Snow days threaten with the extra work of snow removal and hazardous road conditions, and they also displace routines and anticipated activities. For example, over the last several weeks I have had to reschedule a lunch meeting with a friend a few times, and it is still not clear that our newest agreed upon date will come to fruition. Meetings get cancelled, work piles up, and the calendar gets scrunched up to meet fixed deadlines that are not concerned about the weather. Snow days can be downright stressful.
Snow days can open new opportunities.
A snow day can also allow for tending to things that are important that don’t seem to work their way up the queue that often.

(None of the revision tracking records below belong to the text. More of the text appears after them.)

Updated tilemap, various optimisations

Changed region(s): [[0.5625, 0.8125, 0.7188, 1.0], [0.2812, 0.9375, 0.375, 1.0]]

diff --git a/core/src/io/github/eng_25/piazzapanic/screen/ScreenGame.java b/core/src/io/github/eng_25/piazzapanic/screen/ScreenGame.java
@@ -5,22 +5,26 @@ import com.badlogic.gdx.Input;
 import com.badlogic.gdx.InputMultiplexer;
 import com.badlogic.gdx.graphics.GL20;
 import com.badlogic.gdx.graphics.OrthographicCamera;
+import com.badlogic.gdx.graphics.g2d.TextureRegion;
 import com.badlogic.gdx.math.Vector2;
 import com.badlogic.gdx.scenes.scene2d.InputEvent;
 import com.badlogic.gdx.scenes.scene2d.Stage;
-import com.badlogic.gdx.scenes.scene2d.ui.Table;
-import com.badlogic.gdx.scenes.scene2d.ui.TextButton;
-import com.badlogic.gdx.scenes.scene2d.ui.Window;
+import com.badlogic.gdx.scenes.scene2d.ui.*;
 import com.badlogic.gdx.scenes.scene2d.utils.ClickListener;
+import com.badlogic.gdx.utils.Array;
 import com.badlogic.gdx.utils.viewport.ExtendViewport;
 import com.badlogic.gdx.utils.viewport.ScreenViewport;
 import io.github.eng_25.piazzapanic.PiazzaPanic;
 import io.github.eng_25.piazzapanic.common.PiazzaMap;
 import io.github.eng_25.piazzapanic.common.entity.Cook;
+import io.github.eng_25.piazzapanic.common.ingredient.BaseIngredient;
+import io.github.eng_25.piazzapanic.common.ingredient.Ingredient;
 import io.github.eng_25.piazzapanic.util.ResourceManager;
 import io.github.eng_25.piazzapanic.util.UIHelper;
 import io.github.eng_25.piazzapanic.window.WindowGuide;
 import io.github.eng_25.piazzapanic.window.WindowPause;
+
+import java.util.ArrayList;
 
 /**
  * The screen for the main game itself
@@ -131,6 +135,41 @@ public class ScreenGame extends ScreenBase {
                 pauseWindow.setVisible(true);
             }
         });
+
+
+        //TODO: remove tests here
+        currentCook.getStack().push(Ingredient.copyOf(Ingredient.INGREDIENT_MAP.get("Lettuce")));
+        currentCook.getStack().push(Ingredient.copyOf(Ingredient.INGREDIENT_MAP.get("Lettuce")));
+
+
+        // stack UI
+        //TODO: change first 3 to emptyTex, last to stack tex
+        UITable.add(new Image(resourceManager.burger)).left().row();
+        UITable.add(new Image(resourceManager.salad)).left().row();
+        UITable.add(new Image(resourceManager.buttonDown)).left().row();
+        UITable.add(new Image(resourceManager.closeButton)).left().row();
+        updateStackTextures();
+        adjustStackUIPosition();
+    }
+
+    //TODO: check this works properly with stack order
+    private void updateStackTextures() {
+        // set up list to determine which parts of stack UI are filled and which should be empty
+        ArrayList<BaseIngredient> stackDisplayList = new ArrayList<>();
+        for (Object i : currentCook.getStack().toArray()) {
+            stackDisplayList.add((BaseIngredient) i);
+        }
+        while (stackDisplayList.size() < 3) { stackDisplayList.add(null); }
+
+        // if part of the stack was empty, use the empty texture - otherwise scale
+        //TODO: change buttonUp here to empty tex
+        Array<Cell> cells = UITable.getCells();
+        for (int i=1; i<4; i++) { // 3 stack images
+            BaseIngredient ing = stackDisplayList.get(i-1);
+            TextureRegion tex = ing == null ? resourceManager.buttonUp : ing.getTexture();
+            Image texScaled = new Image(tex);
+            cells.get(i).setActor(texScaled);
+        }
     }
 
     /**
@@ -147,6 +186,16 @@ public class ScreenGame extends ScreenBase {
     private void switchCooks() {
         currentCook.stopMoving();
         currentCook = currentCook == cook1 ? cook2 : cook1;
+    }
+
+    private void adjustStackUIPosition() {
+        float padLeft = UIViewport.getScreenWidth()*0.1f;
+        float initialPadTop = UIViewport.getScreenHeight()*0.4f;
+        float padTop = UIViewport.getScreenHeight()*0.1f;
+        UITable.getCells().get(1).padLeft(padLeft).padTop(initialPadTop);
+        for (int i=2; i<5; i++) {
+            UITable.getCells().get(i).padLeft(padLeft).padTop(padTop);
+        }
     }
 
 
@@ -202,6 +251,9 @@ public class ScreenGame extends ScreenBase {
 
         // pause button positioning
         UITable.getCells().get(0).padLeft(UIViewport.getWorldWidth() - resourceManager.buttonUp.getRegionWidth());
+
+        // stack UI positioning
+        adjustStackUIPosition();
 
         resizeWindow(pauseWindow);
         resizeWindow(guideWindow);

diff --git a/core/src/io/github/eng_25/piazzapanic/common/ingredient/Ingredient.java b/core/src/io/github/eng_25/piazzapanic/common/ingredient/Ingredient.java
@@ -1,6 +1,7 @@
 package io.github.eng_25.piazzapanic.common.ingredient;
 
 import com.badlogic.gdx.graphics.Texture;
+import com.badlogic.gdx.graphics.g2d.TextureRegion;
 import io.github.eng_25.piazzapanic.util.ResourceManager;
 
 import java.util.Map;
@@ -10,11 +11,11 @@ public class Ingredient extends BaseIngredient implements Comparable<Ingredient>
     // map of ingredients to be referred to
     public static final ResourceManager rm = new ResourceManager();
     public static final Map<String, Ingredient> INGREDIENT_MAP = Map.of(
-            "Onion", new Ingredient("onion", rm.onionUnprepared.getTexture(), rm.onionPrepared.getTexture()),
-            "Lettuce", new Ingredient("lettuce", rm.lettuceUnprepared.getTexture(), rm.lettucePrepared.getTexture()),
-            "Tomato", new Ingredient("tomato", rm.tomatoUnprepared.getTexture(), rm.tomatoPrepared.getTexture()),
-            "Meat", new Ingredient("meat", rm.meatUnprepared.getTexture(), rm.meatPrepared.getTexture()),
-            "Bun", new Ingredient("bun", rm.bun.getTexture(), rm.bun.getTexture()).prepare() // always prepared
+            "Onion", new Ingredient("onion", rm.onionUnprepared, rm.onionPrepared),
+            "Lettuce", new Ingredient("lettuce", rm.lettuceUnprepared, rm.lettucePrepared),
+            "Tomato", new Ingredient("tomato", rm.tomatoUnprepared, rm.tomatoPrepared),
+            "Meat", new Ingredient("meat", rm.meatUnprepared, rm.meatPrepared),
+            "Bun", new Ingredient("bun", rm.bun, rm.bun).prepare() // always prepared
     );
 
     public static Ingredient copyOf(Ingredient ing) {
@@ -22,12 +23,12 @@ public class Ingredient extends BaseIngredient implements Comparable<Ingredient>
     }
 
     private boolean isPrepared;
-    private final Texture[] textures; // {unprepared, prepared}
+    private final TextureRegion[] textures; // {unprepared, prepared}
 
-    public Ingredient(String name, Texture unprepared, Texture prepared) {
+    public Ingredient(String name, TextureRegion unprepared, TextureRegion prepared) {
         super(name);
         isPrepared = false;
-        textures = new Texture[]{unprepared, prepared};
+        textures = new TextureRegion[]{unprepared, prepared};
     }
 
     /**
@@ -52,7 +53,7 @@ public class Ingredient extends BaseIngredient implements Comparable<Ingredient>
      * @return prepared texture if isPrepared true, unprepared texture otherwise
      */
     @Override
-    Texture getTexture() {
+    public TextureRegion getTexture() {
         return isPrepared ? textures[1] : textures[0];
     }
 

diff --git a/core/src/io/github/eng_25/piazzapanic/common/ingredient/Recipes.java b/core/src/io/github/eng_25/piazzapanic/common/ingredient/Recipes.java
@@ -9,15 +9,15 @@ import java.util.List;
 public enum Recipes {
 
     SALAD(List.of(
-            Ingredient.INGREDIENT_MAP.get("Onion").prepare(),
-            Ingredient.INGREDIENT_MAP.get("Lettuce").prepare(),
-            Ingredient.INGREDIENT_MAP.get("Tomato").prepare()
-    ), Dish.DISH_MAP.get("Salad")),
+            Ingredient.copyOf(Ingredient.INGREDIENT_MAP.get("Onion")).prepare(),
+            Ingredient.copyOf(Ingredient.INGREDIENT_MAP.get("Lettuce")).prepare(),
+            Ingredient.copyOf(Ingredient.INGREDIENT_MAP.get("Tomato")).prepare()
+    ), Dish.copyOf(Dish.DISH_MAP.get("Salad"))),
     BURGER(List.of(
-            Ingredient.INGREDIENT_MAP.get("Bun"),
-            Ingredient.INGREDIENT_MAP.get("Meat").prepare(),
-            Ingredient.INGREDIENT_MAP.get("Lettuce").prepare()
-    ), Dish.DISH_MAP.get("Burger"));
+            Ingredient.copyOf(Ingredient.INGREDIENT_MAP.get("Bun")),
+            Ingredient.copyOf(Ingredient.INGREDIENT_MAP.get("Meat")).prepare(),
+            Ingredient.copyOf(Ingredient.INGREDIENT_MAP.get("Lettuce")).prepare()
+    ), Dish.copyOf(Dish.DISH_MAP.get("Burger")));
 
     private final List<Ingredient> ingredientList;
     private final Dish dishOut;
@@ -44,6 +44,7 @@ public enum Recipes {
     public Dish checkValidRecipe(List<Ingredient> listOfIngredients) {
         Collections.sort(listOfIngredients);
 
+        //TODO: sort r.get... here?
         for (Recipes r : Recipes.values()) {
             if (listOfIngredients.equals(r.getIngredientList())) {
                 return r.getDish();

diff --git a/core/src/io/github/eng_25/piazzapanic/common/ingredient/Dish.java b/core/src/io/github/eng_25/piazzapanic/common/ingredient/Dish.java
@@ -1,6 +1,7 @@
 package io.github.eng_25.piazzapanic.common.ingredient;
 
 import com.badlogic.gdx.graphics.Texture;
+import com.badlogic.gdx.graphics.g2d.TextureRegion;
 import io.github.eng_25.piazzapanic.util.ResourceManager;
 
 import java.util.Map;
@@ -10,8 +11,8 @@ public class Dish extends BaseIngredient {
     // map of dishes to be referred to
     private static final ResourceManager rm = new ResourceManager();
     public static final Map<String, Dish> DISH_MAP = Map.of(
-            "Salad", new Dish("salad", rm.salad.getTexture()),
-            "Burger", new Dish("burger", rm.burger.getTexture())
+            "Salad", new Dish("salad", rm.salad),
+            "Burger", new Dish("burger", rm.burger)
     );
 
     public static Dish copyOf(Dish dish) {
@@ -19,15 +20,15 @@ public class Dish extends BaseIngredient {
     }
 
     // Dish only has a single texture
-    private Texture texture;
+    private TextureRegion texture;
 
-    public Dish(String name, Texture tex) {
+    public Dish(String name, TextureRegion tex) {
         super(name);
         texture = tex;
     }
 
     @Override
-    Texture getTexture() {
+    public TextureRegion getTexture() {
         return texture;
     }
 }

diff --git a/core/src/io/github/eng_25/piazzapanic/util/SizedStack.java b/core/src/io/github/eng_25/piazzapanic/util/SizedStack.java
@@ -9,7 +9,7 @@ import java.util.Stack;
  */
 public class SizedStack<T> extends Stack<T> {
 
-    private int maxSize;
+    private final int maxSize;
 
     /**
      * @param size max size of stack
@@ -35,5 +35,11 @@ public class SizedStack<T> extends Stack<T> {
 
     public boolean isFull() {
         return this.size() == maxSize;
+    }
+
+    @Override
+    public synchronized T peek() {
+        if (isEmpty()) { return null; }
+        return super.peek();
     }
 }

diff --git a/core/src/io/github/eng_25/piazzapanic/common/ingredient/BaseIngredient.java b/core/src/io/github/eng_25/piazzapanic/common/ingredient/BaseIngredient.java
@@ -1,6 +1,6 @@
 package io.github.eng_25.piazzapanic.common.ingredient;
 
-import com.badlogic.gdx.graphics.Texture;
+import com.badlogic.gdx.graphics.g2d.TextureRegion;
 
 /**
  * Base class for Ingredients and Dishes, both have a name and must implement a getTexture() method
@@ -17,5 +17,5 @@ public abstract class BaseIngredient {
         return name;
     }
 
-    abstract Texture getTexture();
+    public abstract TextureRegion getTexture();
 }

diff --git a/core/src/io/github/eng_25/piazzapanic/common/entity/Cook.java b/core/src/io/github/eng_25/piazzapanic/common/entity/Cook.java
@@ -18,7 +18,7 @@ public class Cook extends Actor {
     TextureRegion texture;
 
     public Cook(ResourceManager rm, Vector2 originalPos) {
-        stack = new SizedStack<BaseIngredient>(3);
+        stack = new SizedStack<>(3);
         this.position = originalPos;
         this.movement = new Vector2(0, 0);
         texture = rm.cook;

For starters, I read two novels during the last couple of weeks. Then there is that closet to reorganize, those stacks of papers to go through, reports to write, taxes to file, and other responsibilities that lend themselves to accomplish on days when it is difficult to accomplish anything else.
During our latest snow day we decided to move the furniture. We only moved into our house in October, but we placed things in areas without knowing our needs or soon to be traffic patterns. We moved beds and dressers to face in new directions and open up floor space. We relocated dressers and end tables that would be utilized better in other rooms. We cleaned out closets. We liberated the flat surface on top of a desk that was being used to store loose ends. It was a productive day that renewed our living space. We even made a big meal and lingered around the table as we talked and enjoyed it. It was a day we would have not have had without the snow.
Maybe our churches could use a snow day.
Every church building I have ever worked in has had a very limited amount of storage space. When was the last time we cleaned house, purged our spaces of unnecessary build-up, and really made decisions about the things we won’t let go of for no other reason than clutter or nostalgia? We could really renew our space and open things up if we took the time to move some things around and throw some things away.
The challenge is that we usually think that we are too busy to deal with the piles. Or we feel too stressed out think about things openly. We are too complacent to ditch old habits that are no longer helpful. We could use a snow day. Maybe then we could slow down, regroup, re-purpose, listen and discern where God is leading us.
As the snow threatens again…dream with me.
What could happen if we did the same with our programs, structures, and ways of thinking through challenges? What could happen if we saw our basic assumptions and the furniture that goes with them as movable? What could happen if we removed the clutter, moved things to more productive use, and opened things up to live differently together?
My guess is we would pray for more snow.